First and foremost, there truly is just something about a burger and a brew. Take a classic, unpolished cheddar burger doused with ketchup and a Budweiser by your side, or an organic blend of brisket and chuck from a grass-fed, free-range cow with a rich, malty Belgian Tripel. Either way, there is little wrong to do.
But while there may arguably be a wider margin for error, a glass of wine, as though I had almost forgotten, can extract a melange of flavors from that half-pound burger that will leave you in a muddled state of disbelief and euphoria both at once.
Aside from the obvious empty calories beer has to offer, especially when coupled with a burger that has the potential to satisfy an appetite for days, there are many other factors unrelated to health that lead to me often choosing wine over beer with a burger. Perhaps as someone who rarely indulges in soda, I may be a bit biased but content to say that the carbonation of beer takes away from the mouthfeel acquired with the wine and meat. The velvety sensation that occurs when drinking a California Red Zinfandel with a perfectly cooked, medium-rare burger (condolences to those who favor a “well done” piece of meat in any fashion) only occurs because of the consistencies and textures of the wine and the burger, respectively. The sort of melt-in-your-mouth burger with just enough fat and not an obscene amount of leanness yearns for the sort of companion capable of showcasing the flavors of the burger that may never otherwise be experienced. The bold, luscious fruit and pleasing zest characteristic of Zinfandel that’s obtained from ancient vines exemplifies countless flavor profiles, especially after even just one bite of the burger, and adds to the number of basic tastes (sweet, salty, bitter, tart, umami) that you’re absorbing all in one set of ‘drink, eat, drink.’

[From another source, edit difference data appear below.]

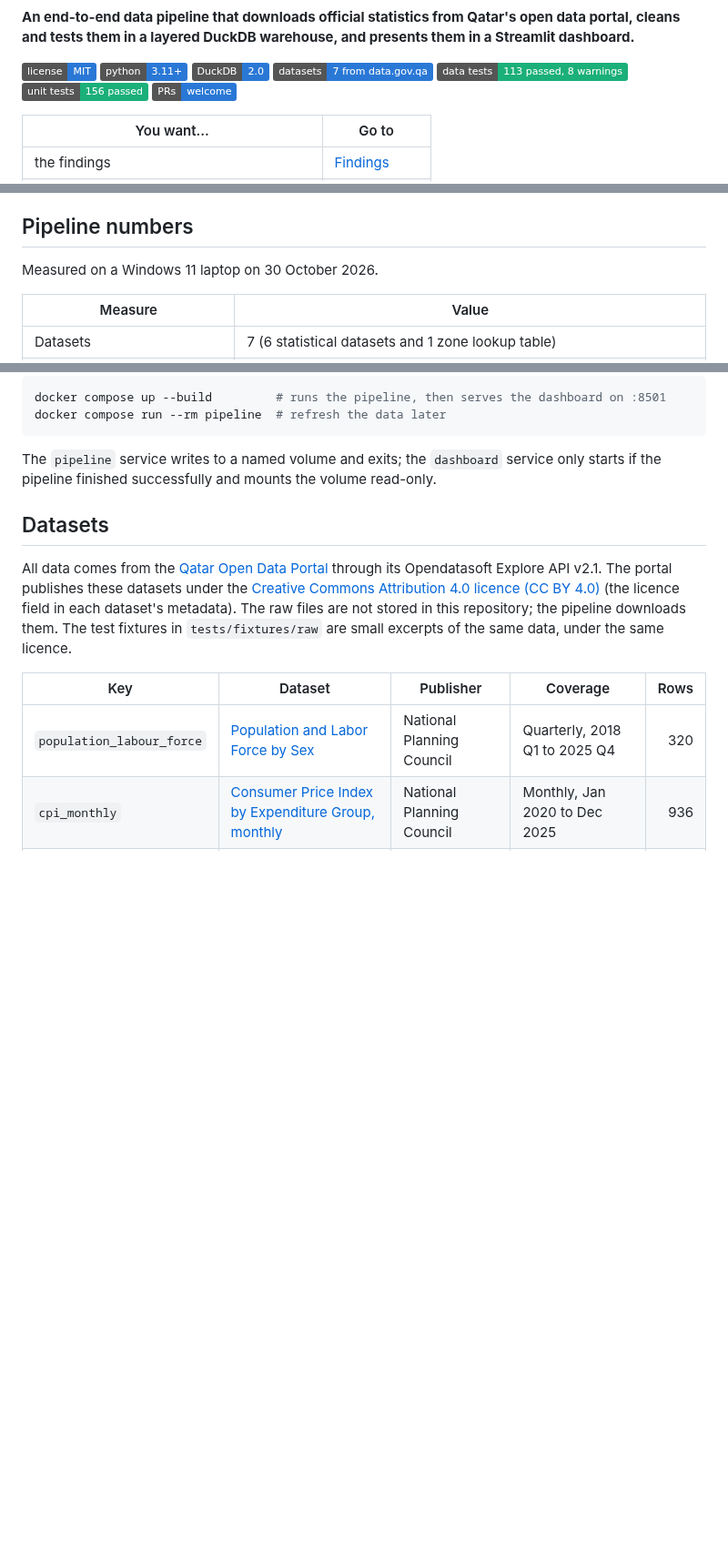
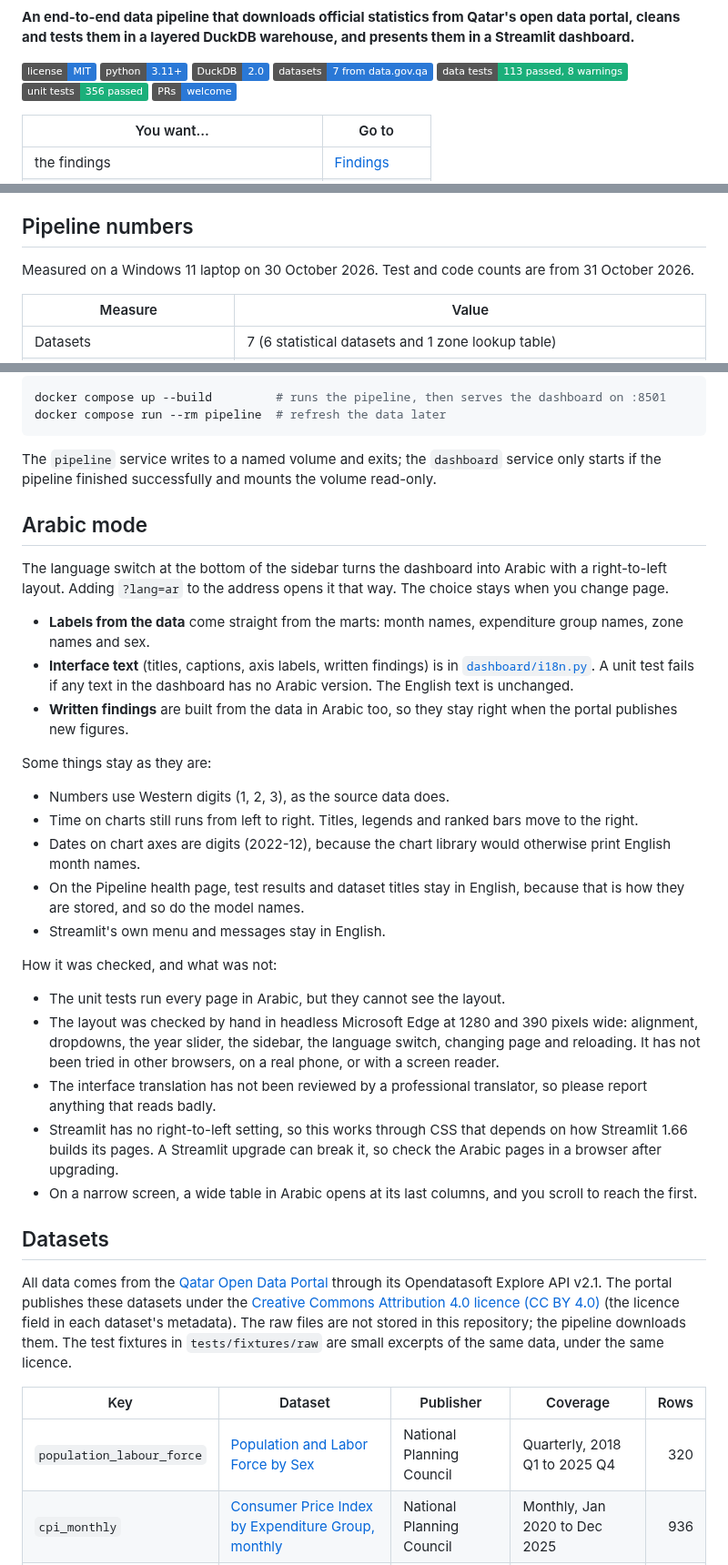
Before and after one commit to Ifazawezk/qatar-open-data-pipeline, a Markdown page: README.md, 3 parts joined by grey strips. Shown at 91% size. Drawn GitHub-style; badges without logos; blank space fills up the shorter version.

```diff
--- a/README.md
+++ b/README.md
@@ -10,7 +10,7 @@
   <img src="https://img.shields.io/badge/DuckDB-2.0-2a78d6" alt="DuckDB 2.0">
   <img src="https://img.shields.io/badge/datasets-7%20from%20data.gov.qa-2a78d6" alt="7 datasets from data.gov.qa">
   <img src="https://img.shields.io/badge/data%20tests-113%20passed%2C%208%20warnings-1baf7a" alt="Data tests: 113 passed, 8 warnings">
-  <img src="https://img.shields.io/badge/unit%20tests-156%20passed-1baf7a" alt="Unit tests: 156 passed">
+  <img src="https://img.shields.io/badge/unit%20tests-356%20passed-1baf7a" alt="Unit tests: 356 passed">
   <img src="https://img.shields.io/badge/PRs-welcome-2a78d6" alt="PRs welcome">
 </p>
 
@@ -59,7 +59,7 @@ the population, so they are not household consumption. See the [FAQ](#faq).
 
 ## Pipeline numbers
 
-Measured on a Windows 11 laptop on 30 October 2026.
+Measured on a Windows 11 laptop on 30 October 2026. Test and code counts are from 31 October 2026.
 
 | Measure | Value |
 | --- | --- |
@@ -207,6 +211,46 @@ docker compose run --rm pipeline  # refresh the data later
 The `pipeline` service writes to a named volume and exits; the `dashboard`
 service only starts if the pipeline finished successfully and mounts the volume
 read-only.
+
+## Arabic mode
+
+The language switch at the bottom of the sidebar turns the dashboard into Arabic
+with a right-to-left layout. Adding `?lang=ar` to the address opens it that way.
+The choice stays when you change page.
+
+- **Labels from the data** come straight from the marts: month names, expenditure
+  group names, zone names and sex.
+- **Interface text** (titles, captions, axis labels, written findings) is in
+  [`dashboard/i18n.py`](dashboard/i18n.py). A unit test fails if any text in the
+  dashboard has no Arabic version. The English text is unchanged.
+- **Written findings** are built from the data in Arabic too, so they stay right
+  when the portal publishes new figures.
+
+Some things stay as they are:
+
+- Numbers use Western digits (1, 2, 3), as the source data does.
+- Time on charts still runs from left to right. Titles, legends and ranked bars
+  move to the right.
+- Dates on chart axes are digits (2022-12), because the chart library would
+  otherwise print English month names.
+- On the Pipeline health page, test results and dataset titles stay in English,
+  because that is how they are stored, and so do the model names.
+- Streamlit's own menu and messages stay in English.
+
+How it was checked, and what was not:
+
+- The unit tests run every page in Arabic, but they cannot see the layout.
+- The layout was checked by hand in headless Microsoft Edge at 1280 and 390
+  pixels wide: alignment, dropdowns, the year slider, the sidebar, the language
+  switch, changing page and reloading. It has not been tried in other browsers,
+  on a real phone, or with a screen reader.
+- The interface translation has not been reviewed by a professional translator,
+  so please report anything that reads badly.
+- Streamlit has no right-to-left setting, so this works through CSS that depends
+  on how Streamlit 1.66 builds its pages. A Streamlit upgrade can break it, so
+  check the Arabic pages in a browser after upgrading.
+- On a narrow screen, a wide table in Arabic opens at its last columns, and you
+  scroll to reach the first.
 
 ## Datasets
 
```
Also changed, not shown: other parts of README.md (+10 -6 lines), CONTRIBUTING.md (+6 -0 lines), docs/images/overview-ar.png (added), docs/images/pipeline.png, docs/images/prices-ar.png (added), 14 other files.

The Zinfandel example is just one of virtually infinite others. Certain wine grapes possess certain characteristics, and when you take into consideration how many different paths there are to choose from when making or ordering a burger, the options become limitless. I love the idea of a wine that can indisputably hold its own, and in particular against the likes of an intimidating burger. But even a refined, delicate Pinot Noir can be of great elegance when matched with a modest burger showing finesse and earthy flavors. If you were able to provide me with a beer that could compliment a burger topped with sautéed mushrooms more perfectly and effortlessly than a Pinot Noir from Burgundy, France, I would have a much more difficult time trying to persuade you.

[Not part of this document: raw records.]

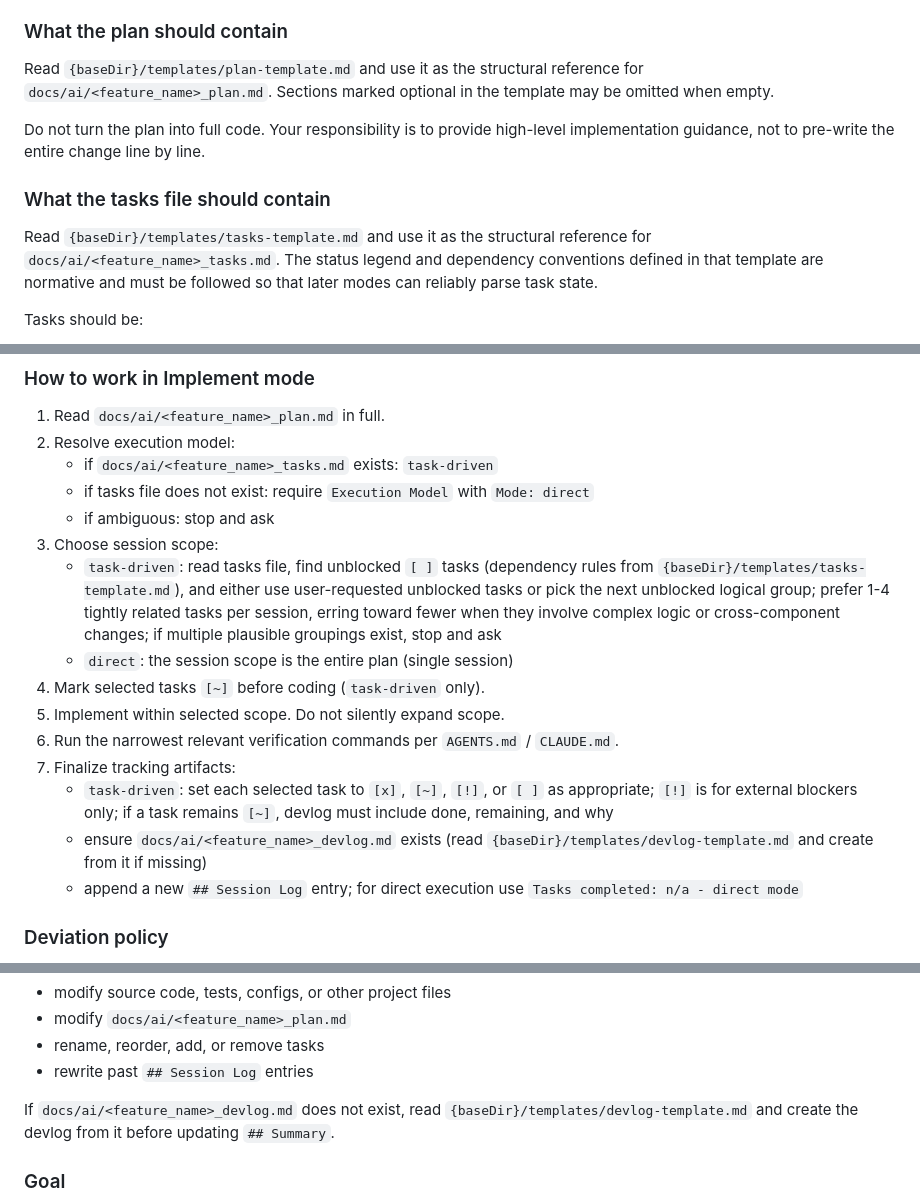
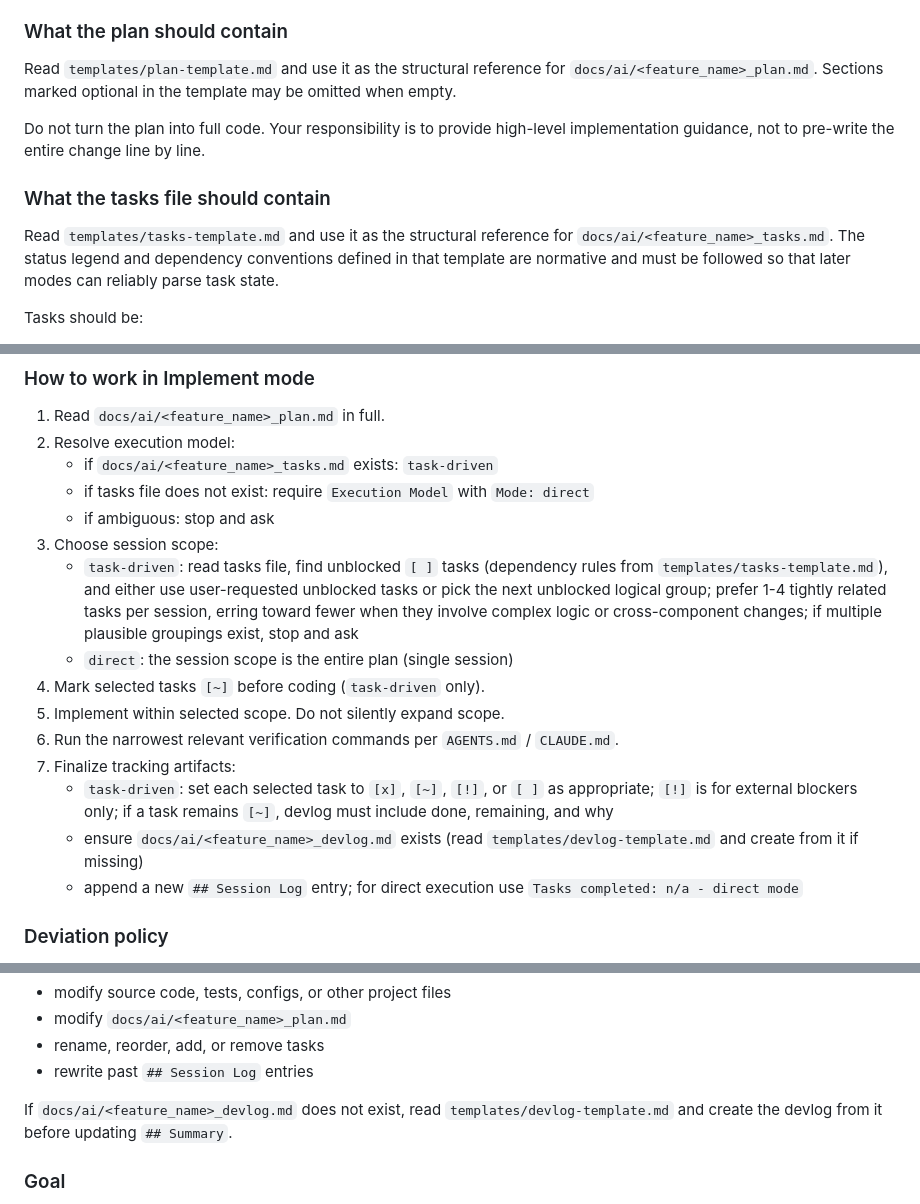
Before and after one commit to Rahlir/clanker-stuff, a Markdown page: skills/big-feature-workflow/SKILL.md, 3 parts joined by grey strips. Drawn GitHub-style.

```diff
--- a/skills/big-feature-workflow/SKILL.md
+++ b/skills/big-feature-workflow/SKILL.md
@@ -163,7 +163,7 @@ To produce a high-quality plan:
 
 ### What the plan should contain
 
-Read `{baseDir}/templates/plan-template.md` and use it as the structural
+Read `templates/plan-template.md` and use it as the structural
 reference for `docs/ai/<feature_name>_plan.md`. Sections marked optional in the template may
 be omitted when empty.
 
@@ -173,7 +173,7 @@ pre-write the entire change line by line.
 
 ### What the tasks file should contain
 
-Read `{baseDir}/templates/tasks-template.md` and use it as the structural
+Read `templates/tasks-template.md` and use it as the structural
 reference for `docs/ai/<feature_name>_tasks.md`. The status legend and dependency
 conventions defined in that template are normative and must be followed so
 that later modes can reliably parse task state.
@@ -256,7 +256,7 @@ Complete one small, reviewable implementation increment from the plan.
    - if ambiguous: stop and ask
 3. Choose session scope:
    - `task-driven`: read tasks file, find unblocked `[ ]` tasks (dependency
-     rules from `{baseDir}/templates/tasks-template.md`), and either use
+     rules from `templates/tasks-template.md`), and either use
      user-requested unblocked tasks or pick the next unblocked logical group;
      prefer 1-4 tightly related tasks per session, erring toward fewer when
      they involve complex logic or cross-component changes;
@@ -271,7 +271,7 @@ Complete one small, reviewable implementation increment from the plan.
      as appropriate; `[!]` is for external blockers only; if a task remains
      `[~]`, devlog must include done, remaining, and why
    - ensure `docs/ai/<feature_name>_devlog.md` exists (read
-     `{baseDir}/templates/devlog-template.md` and create from it if missing)
+     `templates/devlog-template.md` and create from it if missing)
    - append a new `## Session Log` entry; for direct execution use
      `Tasks completed: n/a - direct mode`
 
@@ -331,7 +331,7 @@ You must not:
 - rewrite past `## Session Log` entries
 
 If `docs/ai/<feature_name>_devlog.md` does not exist, read
-`{baseDir}/templates/devlog-template.md` and create the devlog from it before
+`templates/devlog-template.md` and create the devlog from it before
 updating `## Summary`.
 
 ### Goal
```
Also changed, not shown: skills/figma/SKILL.md (+9 -9 lines), skills/loki/SKILL.md (+1 -1 lines).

Bottom line: there’s no more enjoyable vice to immerse yourself in than chasing a juicy burger with alcohol. If you ‘re looking splurge on a $35 burger topped with foie gras, making homemade patties stuffed with bacon and cheese, or making an emergency Five Guys stop on your way home, I have a strong feeling you’ll be satisfied with the inarguable remarkability that is beer. But you just might be surprised how satisfied you’d be with the glass of wine that fits the occasion like a glove.